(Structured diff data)
————

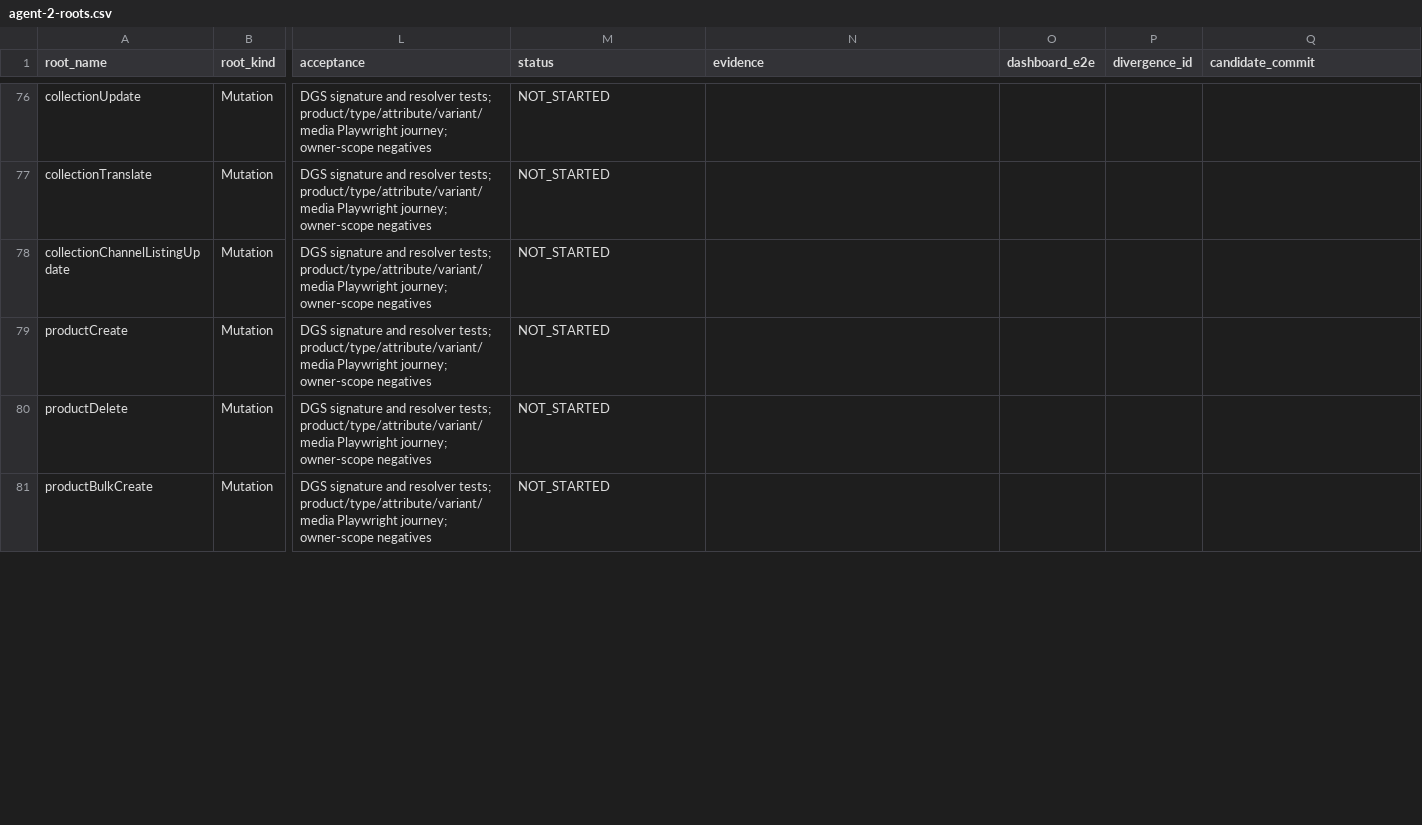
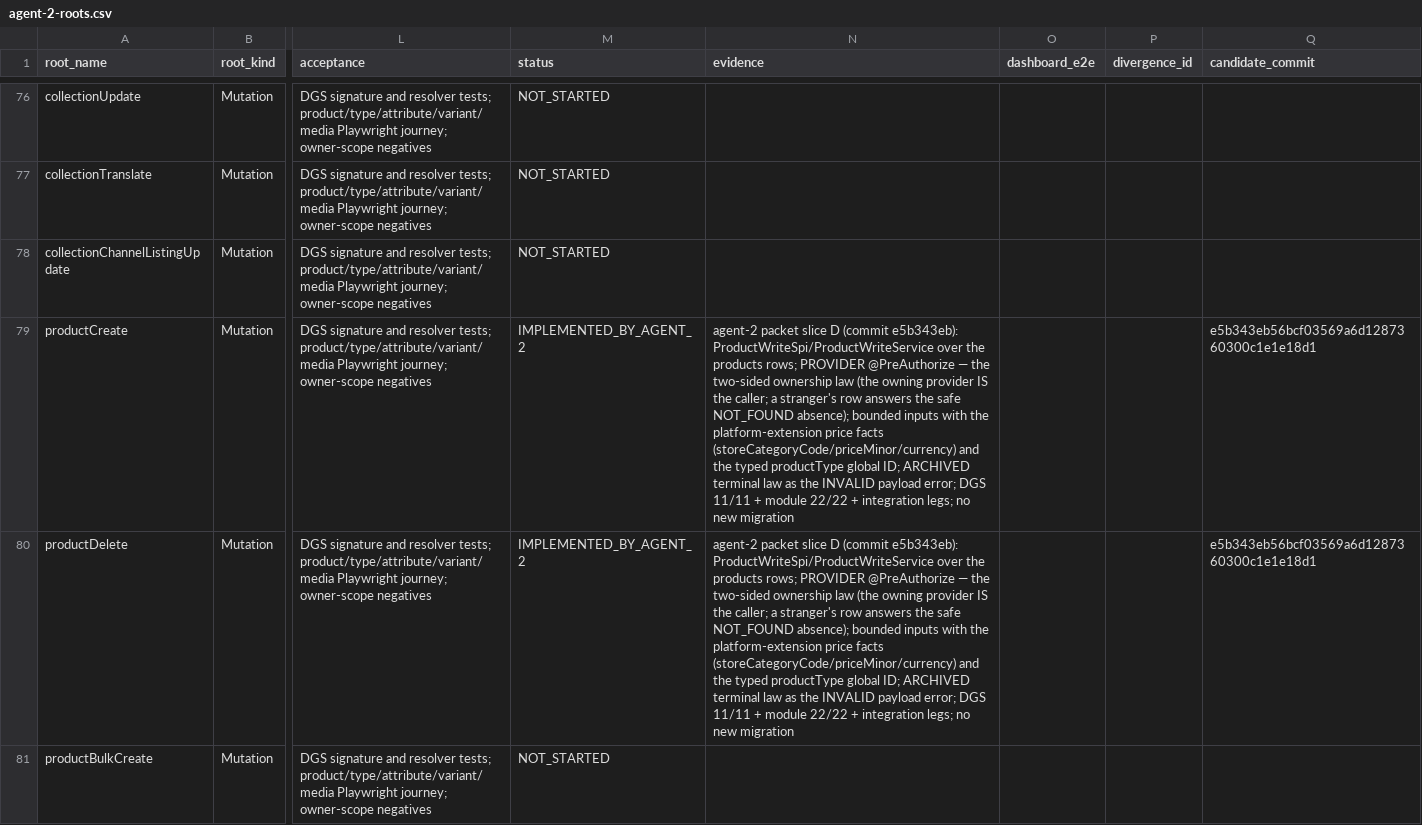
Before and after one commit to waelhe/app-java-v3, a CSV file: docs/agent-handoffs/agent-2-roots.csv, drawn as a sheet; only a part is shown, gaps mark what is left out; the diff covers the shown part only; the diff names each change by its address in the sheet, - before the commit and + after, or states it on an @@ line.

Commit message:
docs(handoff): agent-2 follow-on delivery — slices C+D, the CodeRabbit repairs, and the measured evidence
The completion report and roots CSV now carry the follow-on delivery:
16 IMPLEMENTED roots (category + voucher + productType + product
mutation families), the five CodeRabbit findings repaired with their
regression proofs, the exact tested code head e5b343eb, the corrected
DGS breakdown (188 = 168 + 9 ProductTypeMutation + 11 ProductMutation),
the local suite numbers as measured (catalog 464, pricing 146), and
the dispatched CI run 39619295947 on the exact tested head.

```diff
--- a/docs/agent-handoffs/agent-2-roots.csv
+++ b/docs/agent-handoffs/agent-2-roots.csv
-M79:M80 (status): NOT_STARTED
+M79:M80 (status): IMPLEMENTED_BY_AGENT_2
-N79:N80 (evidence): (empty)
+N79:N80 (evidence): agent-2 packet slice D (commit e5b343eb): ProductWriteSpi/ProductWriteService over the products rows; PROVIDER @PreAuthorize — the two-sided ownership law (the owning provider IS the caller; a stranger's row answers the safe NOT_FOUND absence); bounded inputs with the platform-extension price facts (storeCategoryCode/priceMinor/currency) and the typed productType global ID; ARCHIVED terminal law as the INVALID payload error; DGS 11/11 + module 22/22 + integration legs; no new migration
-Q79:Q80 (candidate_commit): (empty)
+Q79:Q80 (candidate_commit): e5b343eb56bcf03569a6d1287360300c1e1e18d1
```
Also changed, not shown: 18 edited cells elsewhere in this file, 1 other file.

————

■ **WORK INSTRUCTION**: Pictures excluded, set down all the entries exactly.

■ **RESPONSE TO THIS TASK**:
Before and after one commit to waelhe/app-java-v3, a CSV file: docs/agent-handoffs/agent-2-roots.csv, drawn as a sheet; only a part is shown, gaps mark what is left out; the diff covers the shown part only; the diff names each change by its address in the sheet, - before the commit and + after, or states it on an @@ line.

Commit message:
docs(handoff): agent-2 follow-on delivery — slices C+D, the CodeRabbit repairs, and the measured evidence
The completion report and roots CSV now carry the follow-on delivery:
16 IMPLEMENTED roots (category + voucher + productType + product
mutation families), the five CodeRabbit findings repaired with their
regression proofs, the exact tested code head e5b343eb, the corrected
DGS breakdown (188 = 168 + 9 ProductTypeMutation + 11 ProductMutation),
the local suite numbers as measured (catalog 464, pricing 146), and
the dispatched CI run 39619295947 on the exact tested head.

```diff
--- a/docs/agent-handoffs/agent-2-roots.csv
+++ b/docs/agent-handoffs/agent-2-roots.csv
-M79:M80 (status): NOT_STARTED
+M79:M80 (status): IMPLEMENTED_BY_AGENT_2
-N79:N80 (evidence): (empty)
+N79:N80 (evidence): agent-2 packet slice D (commit e5b343eb): ProductWriteSpi/ProductWriteService over the products rows; PROVIDER @PreAuthorize — the two-sided ownership law (the owning provider IS the caller; a stranger's row answers the safe NOT_FOUND absence); bounded inputs with the platform-extension price facts (storeCategoryCode/priceMinor/currency) and the typed productType global ID; ARCHIVED terminal law as the INVALID payload error; DGS 11/11 + module 22/22 + integration legs; no new migration
-Q79:Q80 (candidate_commit): (empty)
+Q79:Q80 (candidate_commit): e5b343eb56bcf03569a6d1287360300c1e1e18d1
```
Also changed, not shown: 18 edited cells elsewhere in this file, 1 other file.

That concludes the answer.